* _Supplied material_
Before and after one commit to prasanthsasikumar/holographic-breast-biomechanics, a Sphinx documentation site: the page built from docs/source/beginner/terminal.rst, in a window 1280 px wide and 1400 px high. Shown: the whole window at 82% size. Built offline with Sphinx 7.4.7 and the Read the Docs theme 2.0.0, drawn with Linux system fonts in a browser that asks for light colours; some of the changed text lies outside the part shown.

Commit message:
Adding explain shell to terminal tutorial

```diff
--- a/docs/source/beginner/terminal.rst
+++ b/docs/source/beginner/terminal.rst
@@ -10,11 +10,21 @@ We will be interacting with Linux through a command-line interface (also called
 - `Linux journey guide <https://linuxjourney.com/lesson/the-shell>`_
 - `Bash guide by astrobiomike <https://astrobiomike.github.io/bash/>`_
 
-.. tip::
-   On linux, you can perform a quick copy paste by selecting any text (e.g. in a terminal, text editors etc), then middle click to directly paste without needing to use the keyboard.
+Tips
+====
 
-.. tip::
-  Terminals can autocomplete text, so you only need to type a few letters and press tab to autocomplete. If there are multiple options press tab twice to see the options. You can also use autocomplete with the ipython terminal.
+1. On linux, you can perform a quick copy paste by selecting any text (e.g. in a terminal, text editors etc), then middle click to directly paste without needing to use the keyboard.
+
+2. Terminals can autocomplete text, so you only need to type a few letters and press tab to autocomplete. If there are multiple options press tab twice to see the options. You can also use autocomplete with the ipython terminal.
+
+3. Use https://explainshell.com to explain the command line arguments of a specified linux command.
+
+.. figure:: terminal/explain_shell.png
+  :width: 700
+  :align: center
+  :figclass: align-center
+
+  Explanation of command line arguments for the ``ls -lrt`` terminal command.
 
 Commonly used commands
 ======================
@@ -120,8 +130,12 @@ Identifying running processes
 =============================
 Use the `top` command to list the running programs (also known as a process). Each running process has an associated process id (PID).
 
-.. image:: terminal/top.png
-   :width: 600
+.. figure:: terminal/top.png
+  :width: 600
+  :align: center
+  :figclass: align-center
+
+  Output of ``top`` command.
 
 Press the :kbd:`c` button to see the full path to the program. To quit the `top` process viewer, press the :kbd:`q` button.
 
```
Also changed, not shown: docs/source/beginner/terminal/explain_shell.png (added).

* _Instructions for the task_
Look through the entries and copy every line in which the string "press" appears.

* _Answer to this task_
-  Terminals can autocomplete text, so you only need to type a few letters and press tab to autocomplete. If there are multiple options press tab twice to see the options. You can also use autocomplete with the ipython terminal.
+2. Terminals can autocomplete text, so you only need to type a few letters and press tab to autocomplete. If there are multiple options press tab twice to see the options. You can also use autocomplete with the ipython terminal.
 Press the :kbd:`c` button to see the full path to the program. To quit the `top` process viewer, press the :kbd:`q` button.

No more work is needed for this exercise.